#### PROBLEM:
All of the entries need to be printed again exactly; pictures are the only thing to omit.

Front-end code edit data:
****************************************
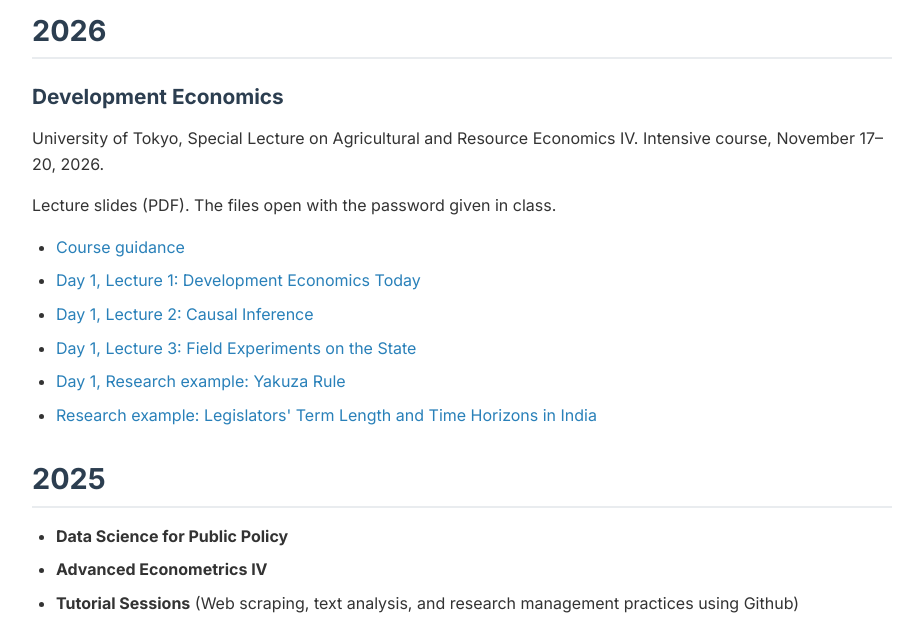
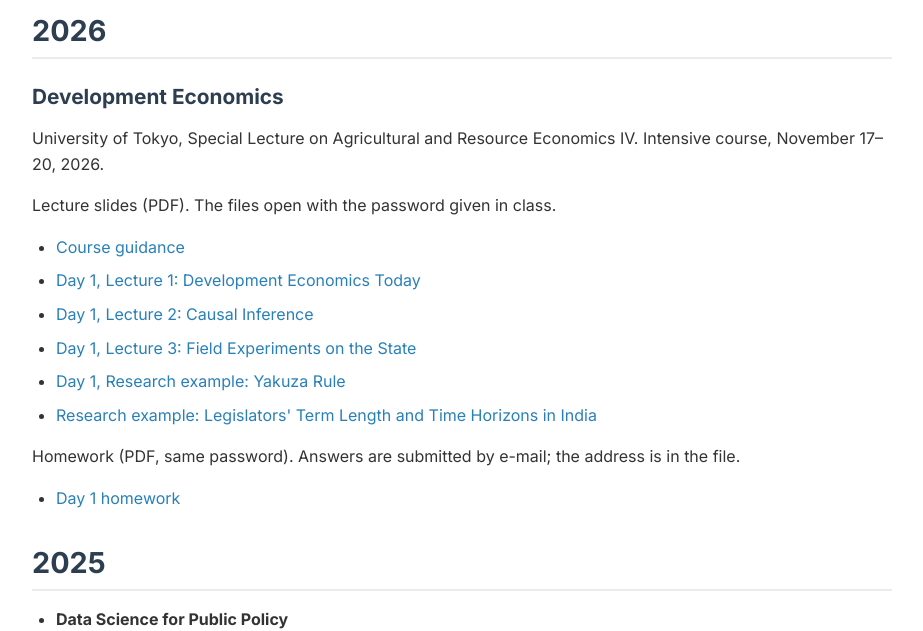
Before and after one commit to JunGoto01/JunGoto01.github.io, a plain HTML site: page teaching.html in a window 1280 px wide. Shown: the part 187-818 px from the top of the page, without its empty margins (178-1101 px from the left). Drawn offline with Linux system fonts and the light colour scheme.

Commit message:
Add the Day 1 homework to the Development Economics (UTokyo 2026) materials
Password-protected PDF, with the same password as the slides. Answers
are submitted by e-mail.

Co-Authored-By: Claude Fable 5.2 <noreply@anthropic.com>

```diff
--- a/teaching.html
+++ b/teaching.html
@@ -56,6 +56,13 @@
                 <li><a href="assets/pdf/utokyo-development-economics-2026/05-research-example-term-length.pdf">Research
                         example: Legislators' Term Length and Time Horizons in India</a></li>
             </ul>
+            <p>
+                Homework (PDF, same password). Answers are submitted by e-mail; the address is in the file.
+            </p>
+            <ul>
+                <li><a href="assets/pdf/utokyo-development-economics-2026/day-01-homework.pdf">Day 1
+                        homework</a></li>
+            </ul>
         </section>
 
         <section>
```
Also changed, not shown: 1 other file.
****************************************
#### RESPONSE TO THE EXERCISE:
Before and after one commit to JunGoto01/JunGoto01.github.io, a plain HTML site: page teaching.html in a window 1280 px wide. Shown: the part 187-818 px from the top of the page, without its empty margins (178-1101 px from the left). Drawn offline with Linux system fonts and the light colour scheme.

Commit message:
Add the Day 1 homework to the Development Economics (UTokyo 2026) materials
Password-protected PDF, with the same password as the slides. Answers
are submitted by e-mail.

Co-Authored-By: Claude Fable 5.2 <noreply@anthropic.com>

```diff
--- a/teaching.html
+++ b/teaching.html
@@ -56,6 +56,13 @@
                 <li><a href="assets/pdf/utokyo-development-economics-2026/05-research-example-term-length.pdf">Research
                         example: Legislators' Term Length and Time Horizons in India</a></li>
             </ul>
+            <p>
+                Homework (PDF, same password). Answers are submitted by e-mail; the address is in the file.
+            </p>
+            <ul>
+                <li><a href="assets/pdf/utokyo-development-economics-2026/day-01-homework.pdf">Day 1
+                        homework</a></li>
+            </ul>
         </section>
 
         <section>
```
Also changed, not shown: 1 other file.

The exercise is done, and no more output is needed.